++++ DATA TO PROCESS

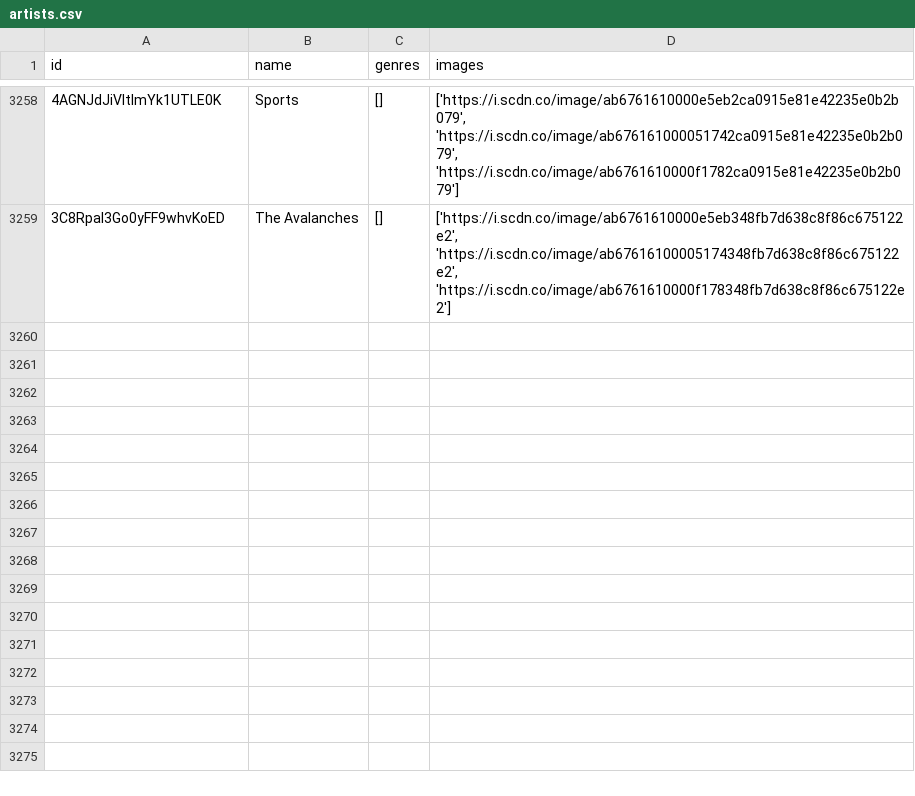
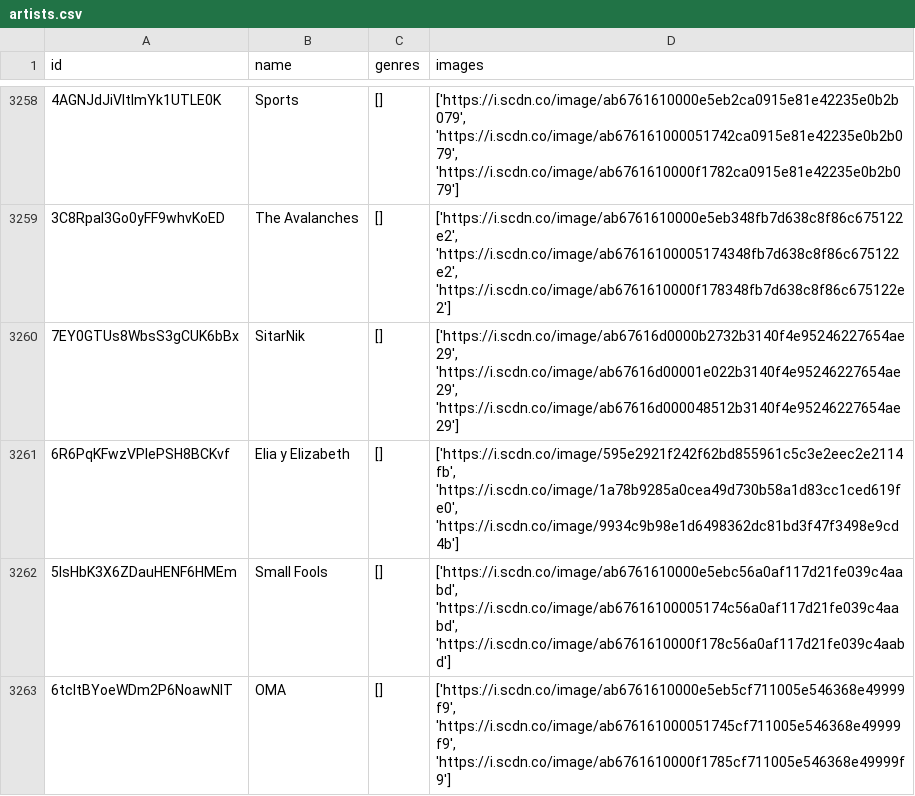
Before and after one commit to iochoa808/SpotifyData, a CSV file: data/artists.csv, drawn as a sheet; only a part is shown, gaps mark what is left out; the diff names each change by its address in the sheet, - before the commit and + after, or states it on an @@ line.

```diff
--- a/data/artists.csv
+++ b/data/artists.csv
+row 3260: 7EY0GTUs8WbsS3gCUK6bBx | SitarNik | [] | ['https://i.scdn.co/image/ab67616d0000b2732b3140f4e95246227654ae29', 'https://i.scdn.co/image/ab67616d00001e022b3140f4e95246227654ae29', 'https://i.scdn.co/image/ab67616d000048512b3140f4e95246227654ae29']
+row 3261: 6R6PqKFwzVPIePSH8BCKvf | Elia y Elizabeth | [] | ['https://i.scdn.co/image/595e2921f242f62bd855961c5c3e2eec2e2114fb', 'https://i.scdn.co/image/1a78b9285a0cea49d730b58a1d83cc1ced619fe0', 'https://i.scdn.co/image/9934c9b98e1d6498362dc81bd3f47f3498e9cd4b']
+row 3262: 5IsHbK3X6ZDauHENF6HMEm | Small Fools | [] | ['https://i.scdn.co/image/ab6761610000e5ebc56a0af117d21fe039c4aabd', 'https://i.scdn.co/image/ab67616100005174c56a0af117d21fe039c4aabd', 'https://i.scdn.co/image/ab6761610000f178c56a0af117d21fe039c4aabd']
+row 3263: 6tcltBYoeWDm2P6NoawNIT | OMA | [] | ['https://i.scdn.co/image/ab6761610000e5eb5cf711005e546368e49999f9', 'https://i.scdn.co/image/ab676161000051745cf711005e546368e49999f9', 'https://i.scdn.co/image/ab6761610000f1785cf711005e546368e49999f9']
```
Also changed, not shown: data/songs.csv, 2 other files.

++++++++

--- TRY IT ---
Every line above is to be reproduced verbatim, and the pictures are to be omitted.

--- PROBLEM SOLUTION ---
Before and after one commit to iochoa808/SpotifyData, a CSV file: data/artists.csv, drawn as a sheet; only a part is shown, gaps mark what is left out; the diff names each change by its address in the sheet, - before the commit and + after, or states it on an @@ line.

```diff
--- a/data/artists.csv
+++ b/data/artists.csv
+row 3260: 7EY0GTUs8WbsS3gCUK6bBx | SitarNik | [] | ['https://i.scdn.co/image/ab67616d0000b2732b3140f4e95246227654ae29', 'https://i.scdn.co/image/ab67616d00001e022b3140f4e95246227654ae29', 'https://i.scdn.co/image/ab67616d000048512b3140f4e95246227654ae29']
+row 3261: 6R6PqKFwzVPIePSH8BCKvf | Elia y Elizabeth | [] | ['https://i.scdn.co/image/595e2921f242f62bd855961c5c3e2eec2e2114fb', 'https://i.scdn.co/image/1a78b9285a0cea49d730b58a1d83cc1ced619fe0', 'https://i.scdn.co/image/9934c9b98e1d6498362dc81bd3f47f3498e9cd4b']
+row 3262: 5IsHbK3X6ZDauHENF6HMEm | Small Fools | [] | ['https://i.scdn.co/image/ab6761610000e5ebc56a0af117d21fe039c4aabd', 'https://i.scdn.co/image/ab67616100005174c56a0af117d21fe039c4aabd', 'https://i.scdn.co/image/ab6761610000f178c56a0af117d21fe039c4aabd']
+row 3263: 6tcltBYoeWDm2P6NoawNIT | OMA | [] | ['https://i.scdn.co/image/ab6761610000e5eb5cf711005e546368e49999f9', 'https://i.scdn.co/image/ab676161000051745cf711005e546368e49999f9', 'https://i.scdn.co/image/ab6761610000f1785cf711005e546368e49999f9']
```
Also changed, not shown: data/songs.csv, 2 other files.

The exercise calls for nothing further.